(Records from a collection)
++++++++++++++++++++

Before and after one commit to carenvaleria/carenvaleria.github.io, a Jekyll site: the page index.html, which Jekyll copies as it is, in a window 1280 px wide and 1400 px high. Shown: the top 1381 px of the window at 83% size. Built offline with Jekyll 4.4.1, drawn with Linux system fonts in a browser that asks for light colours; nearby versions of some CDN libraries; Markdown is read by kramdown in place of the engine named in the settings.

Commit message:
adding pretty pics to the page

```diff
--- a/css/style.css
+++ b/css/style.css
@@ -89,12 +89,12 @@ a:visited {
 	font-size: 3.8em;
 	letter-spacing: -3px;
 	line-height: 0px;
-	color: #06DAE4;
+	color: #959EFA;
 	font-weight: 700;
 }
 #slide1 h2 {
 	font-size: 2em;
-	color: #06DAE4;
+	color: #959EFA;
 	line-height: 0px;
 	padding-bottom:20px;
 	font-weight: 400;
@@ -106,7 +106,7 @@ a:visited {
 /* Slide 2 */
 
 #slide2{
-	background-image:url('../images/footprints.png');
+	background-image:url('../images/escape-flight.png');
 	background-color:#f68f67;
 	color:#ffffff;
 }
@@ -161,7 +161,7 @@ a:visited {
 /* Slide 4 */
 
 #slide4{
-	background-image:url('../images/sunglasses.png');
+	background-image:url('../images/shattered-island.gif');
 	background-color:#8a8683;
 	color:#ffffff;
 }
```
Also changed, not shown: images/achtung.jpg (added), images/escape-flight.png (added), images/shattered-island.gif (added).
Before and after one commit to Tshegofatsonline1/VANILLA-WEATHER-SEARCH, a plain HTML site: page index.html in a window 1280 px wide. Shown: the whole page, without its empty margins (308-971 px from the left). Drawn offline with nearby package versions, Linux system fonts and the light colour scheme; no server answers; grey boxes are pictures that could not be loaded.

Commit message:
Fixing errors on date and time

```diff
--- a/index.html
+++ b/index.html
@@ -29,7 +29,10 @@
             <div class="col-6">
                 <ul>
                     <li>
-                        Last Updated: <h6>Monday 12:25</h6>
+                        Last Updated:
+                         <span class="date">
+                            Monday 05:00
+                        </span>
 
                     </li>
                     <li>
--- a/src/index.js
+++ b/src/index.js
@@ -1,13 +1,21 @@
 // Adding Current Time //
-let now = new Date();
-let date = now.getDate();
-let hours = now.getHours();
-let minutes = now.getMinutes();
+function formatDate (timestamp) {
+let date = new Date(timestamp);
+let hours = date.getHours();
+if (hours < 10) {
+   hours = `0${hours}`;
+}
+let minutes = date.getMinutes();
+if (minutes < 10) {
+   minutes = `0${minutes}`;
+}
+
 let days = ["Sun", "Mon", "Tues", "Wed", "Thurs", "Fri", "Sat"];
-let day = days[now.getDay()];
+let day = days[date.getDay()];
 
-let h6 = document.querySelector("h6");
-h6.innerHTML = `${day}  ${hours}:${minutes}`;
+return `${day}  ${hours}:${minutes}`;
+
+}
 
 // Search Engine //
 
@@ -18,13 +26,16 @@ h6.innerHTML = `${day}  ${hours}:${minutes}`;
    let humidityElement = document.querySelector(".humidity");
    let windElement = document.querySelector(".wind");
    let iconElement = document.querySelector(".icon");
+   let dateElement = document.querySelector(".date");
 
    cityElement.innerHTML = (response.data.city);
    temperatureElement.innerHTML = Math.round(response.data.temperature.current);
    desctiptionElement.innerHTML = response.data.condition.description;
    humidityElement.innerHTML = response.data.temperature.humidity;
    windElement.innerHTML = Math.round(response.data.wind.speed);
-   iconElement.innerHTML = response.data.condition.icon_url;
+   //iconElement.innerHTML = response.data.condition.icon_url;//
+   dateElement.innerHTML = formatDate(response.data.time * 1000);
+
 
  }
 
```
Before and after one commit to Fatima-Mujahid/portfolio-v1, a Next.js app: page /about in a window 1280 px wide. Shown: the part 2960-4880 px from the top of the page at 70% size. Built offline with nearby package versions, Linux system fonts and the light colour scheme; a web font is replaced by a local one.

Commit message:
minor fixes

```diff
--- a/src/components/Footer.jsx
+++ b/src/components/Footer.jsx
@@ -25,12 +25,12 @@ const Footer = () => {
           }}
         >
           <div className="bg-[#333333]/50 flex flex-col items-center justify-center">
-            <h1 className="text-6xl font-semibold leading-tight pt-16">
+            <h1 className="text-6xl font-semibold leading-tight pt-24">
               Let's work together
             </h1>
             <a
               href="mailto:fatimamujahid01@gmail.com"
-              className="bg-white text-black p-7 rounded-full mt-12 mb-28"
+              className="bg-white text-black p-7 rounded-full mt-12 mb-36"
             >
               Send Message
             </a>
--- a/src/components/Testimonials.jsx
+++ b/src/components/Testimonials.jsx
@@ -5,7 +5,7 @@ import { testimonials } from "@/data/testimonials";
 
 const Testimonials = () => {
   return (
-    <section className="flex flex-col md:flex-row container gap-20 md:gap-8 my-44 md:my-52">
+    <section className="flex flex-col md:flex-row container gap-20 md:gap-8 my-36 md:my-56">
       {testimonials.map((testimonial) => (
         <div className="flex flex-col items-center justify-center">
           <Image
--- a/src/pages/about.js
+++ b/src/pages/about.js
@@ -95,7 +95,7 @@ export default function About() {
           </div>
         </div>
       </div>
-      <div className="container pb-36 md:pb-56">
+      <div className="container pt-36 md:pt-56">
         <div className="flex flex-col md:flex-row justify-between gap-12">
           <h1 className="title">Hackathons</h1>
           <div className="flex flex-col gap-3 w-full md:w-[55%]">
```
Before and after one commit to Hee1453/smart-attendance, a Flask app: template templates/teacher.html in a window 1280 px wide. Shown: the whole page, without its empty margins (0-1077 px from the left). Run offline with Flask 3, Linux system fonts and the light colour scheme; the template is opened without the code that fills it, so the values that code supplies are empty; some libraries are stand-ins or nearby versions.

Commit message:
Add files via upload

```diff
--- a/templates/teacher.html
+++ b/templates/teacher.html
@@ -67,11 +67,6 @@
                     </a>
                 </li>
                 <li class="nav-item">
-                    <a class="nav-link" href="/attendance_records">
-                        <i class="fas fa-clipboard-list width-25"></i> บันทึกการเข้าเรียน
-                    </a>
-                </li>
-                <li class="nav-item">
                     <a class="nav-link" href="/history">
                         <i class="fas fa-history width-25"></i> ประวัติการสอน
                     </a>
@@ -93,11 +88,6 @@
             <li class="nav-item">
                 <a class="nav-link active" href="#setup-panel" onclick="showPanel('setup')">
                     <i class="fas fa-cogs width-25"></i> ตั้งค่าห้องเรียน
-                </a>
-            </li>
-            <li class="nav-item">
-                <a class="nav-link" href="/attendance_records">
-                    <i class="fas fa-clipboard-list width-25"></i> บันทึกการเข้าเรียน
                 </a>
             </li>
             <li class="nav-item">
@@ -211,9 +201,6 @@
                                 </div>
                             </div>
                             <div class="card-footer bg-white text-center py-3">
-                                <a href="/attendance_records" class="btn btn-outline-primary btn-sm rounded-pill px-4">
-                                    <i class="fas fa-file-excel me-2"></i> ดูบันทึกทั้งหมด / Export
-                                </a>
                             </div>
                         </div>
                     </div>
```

++++++++++++++++++++

Print out the records exactly as they were entered.

Exercise answer –
Before and after one commit to carenvaleria/carenvaleria.github.io, a Jekyll site: the page index.html, which Jekyll copies as it is, in a window 1280 px wide and 1400 px high. Shown: the top 1381 px of the window at 83% size. Built offline with Jekyll 4.4.1, drawn with Linux system fonts in a browser that asks for light colours; nearby versions of some CDN libraries; Markdown is read by kramdown in place of the engine named in the settings.

Commit message:
adding pretty pics to the page

```diff
--- a/css/style.css
+++ b/css/style.css
@@ -89,12 +89,12 @@ a:visited {
 	font-size: 3.8em;
 	letter-spacing: -3px;
 	line-height: 0px;
-	color: #06DAE4;
+	color: #959EFA;
 	font-weight: 700;
 }
 #slide1 h2 {
 	font-size: 2em;
-	color: #06DAE4;
+	color: #959EFA;
 	line-height: 0px;
 	padding-bottom:20px;
 	font-weight: 400;
@@ -106,7 +106,7 @@ a:visited {
 /* Slide 2 */
 
 #slide2{
-	background-image:url('../images/footprints.png');
+	background-image:url('../images/escape-flight.png');
 	background-color:#f68f67;
 	color:#ffffff;
 }
@@ -161,7 +161,7 @@ a:visited {
 /* Slide 4 */
 
 #slide4{
-	background-image:url('../images/sunglasses.png');
+	background-image:url('../images/shattered-island.gif');
 	background-color:#8a8683;
 	color:#ffffff;
 }
```
Also changed, not shown: images/achtung.jpg (added), images/escape-flight.png (added), images/shattered-island.gif (added).
Before and after one commit to Tshegofatsonline1/VANILLA-WEATHER-SEARCH, a plain HTML site: page index.html in a window 1280 px wide. Shown: the whole page, without its empty margins (308-971 px from the left). Drawn offline with nearby package versions, Linux system fonts and the light colour scheme; no server answers; grey boxes are pictures that could not be loaded.

Commit message:
Fixing errors on date and time

```diff
--- a/index.html
+++ b/index.html
@@ -29,7 +29,10 @@
             <div class="col-6">
                 <ul>
                     <li>
-                        Last Updated: <h6>Monday 12:25</h6>
+                        Last Updated:
+                         <span class="date">
+                            Monday 05:00
+                        </span>
 
                     </li>
                     <li>
--- a/src/index.js
+++ b/src/index.js
@@ -1,13 +1,21 @@
 // Adding Current Time //
-let now = new Date();
-let date = now.getDate();
-let hours = now.getHours();
-let minutes = now.getMinutes();
+function formatDate (timestamp) {
+let date = new Date(timestamp);
+let hours = date.getHours();
+if (hours < 10) {
+   hours = `0${hours}`;
+}
+let minutes = date.getMinutes();
+if (minutes < 10) {
+   minutes = `0${minutes}`;
+}
+
 let days = ["Sun", "Mon", "Tues", "Wed", "Thurs", "Fri", "Sat"];
-let day = days[now.getDay()];
+let day = days[date.getDay()];
 
-let h6 = document.querySelector("h6");
-h6.innerHTML = `${day}  ${hours}:${minutes}`;
+return `${day}  ${hours}:${minutes}`;
+
+}
 
 // Search Engine //
 
@@ -18,13 +26,16 @@ h6.innerHTML = `${day}  ${hours}:${minutes}`;
    let humidityElement = document.querySelector(".humidity");
    let windElement = document.querySelector(".wind");
    let iconElement = document.querySelector(".icon");
+   let dateElement = document.querySelector(".date");
 
    cityElement.innerHTML = (response.data.city);
    temperatureElement.innerHTML = Math.round(response.data.temperature.current);
    desctiptionElement.innerHTML = response.data.condition.description;
    humidityElement.innerHTML = response.data.temperature.humidity;
    windElement.innerHTML = Math.round(response.data.wind.speed);
-   iconElement.innerHTML = response.data.condition.icon_url;
+   //iconElement.innerHTML = response.data.condition.icon_url;//
+   dateElement.innerHTML = formatDate(response.data.time * 1000);
+
 
  }
 
```
Before and after one commit to Fatima-Mujahid/portfolio-v1, a Next.js app: page /about in a window 1280 px wide. Shown: the part 2960-4880 px from the top of the page at 70% size. Built offline with nearby package versions, Linux system fonts and the light colour scheme; a web font is replaced by a local one.

Commit message:
minor fixes

```diff
--- a/src/components/Footer.jsx
+++ b/src/components/Footer.jsx
@@ -25,12 +25,12 @@ const Footer = () => {
           }}
         >
           <div className="bg-[#333333]/50 flex flex-col items-center justify-center">
-            <h1 className="text-6xl font-semibold leading-tight pt-16">
+            <h1 className="text-6xl font-semibold leading-tight pt-24">
               Let's work together
             </h1>
             <a
               href="mailto:fatimamujahid01@gmail.com"
-              className="bg-white text-black p-7 rounded-full mt-12 mb-28"
+              className="bg-white text-black p-7 rounded-full mt-12 mb-36"
             >
               Send Message
             </a>
--- a/src/components/Testimonials.jsx
+++ b/src/components/Testimonials.jsx
@@ -5,7 +5,7 @@ import { testimonials } from "@/data/testimonials";
 
 const Testimonials = () => {
   return (
-    <section className="flex flex-col md:flex-row container gap-20 md:gap-8 my-44 md:my-52">
+    <section className="flex flex-col md:flex-row container gap-20 md:gap-8 my-36 md:my-56">
       {testimonials.map((testimonial) => (
         <div className="flex flex-col items-center justify-center">
           <Image
--- a/src/pages/about.js
+++ b/src/pages/about.js
@@ -95,7 +95,7 @@ export default function About() {
           </div>
         </div>
       </div>
-      <div className="container pb-36 md:pb-56">
+      <div className="container pt-36 md:pt-56">
         <div className="flex flex-col md:flex-row justify-between gap-12">
           <h1 className="title">Hackathons</h1>
           <div className="flex flex-col gap-3 w-full md:w-[55%]">
```
Before and after one commit to Hee1453/smart-attendance, a Flask app: template templates/teacher.html in a window 1280 px wide. Shown: the whole page, without its empty margins (0-1077 px from the left). Run offline with Flask 3, Linux system fonts and the light colour scheme; the template is opened without the code that fills it, so the values that code supplies are empty; some libraries are stand-ins or nearby versions.

Commit message:
Add files via upload

```diff
--- a/templates/teacher.html
+++ b/templates/teacher.html
@@ -67,11 +67,6 @@
                     </a>
                 </li>
                 <li class="nav-item">
-                    <a class="nav-link" href="/attendance_records">
-                        <i class="fas fa-clipboard-list width-25"></i> บันทึกการเข้าเรียน
-                    </a>
-                </li>
-                <li class="nav-item">
                     <a class="nav-link" href="/history">
                         <i class="fas fa-history width-25"></i> ประวัติการสอน
                     </a>
@@ -93,11 +88,6 @@
             <li class="nav-item">
                 <a class="nav-link active" href="#setup-panel" onclick="showPanel('setup')">
                     <i class="fas fa-cogs width-25"></i> ตั้งค่าห้องเรียน
-                </a>
-            </li>
-            <li class="nav-item">
-                <a class="nav-link" href="/attendance_records">
-                    <i class="fas fa-clipboard-list width-25"></i> บันทึกการเข้าเรียน
                 </a>
             </li>
             <li class="nav-item">
@@ -211,9 +201,6 @@
                                 </div>
                             </div>
                             <div class="card-footer bg-white text-center py-3">
-                                <a href="/attendance_records" class="btn btn-outline-primary btn-sm rounded-pill px-4">
-                                    <i class="fas fa-file-excel me-2"></i> ดูบันทึกทั้งหมด / Export
-                                </a>
                             </div>
                         </div>
                     </div>
```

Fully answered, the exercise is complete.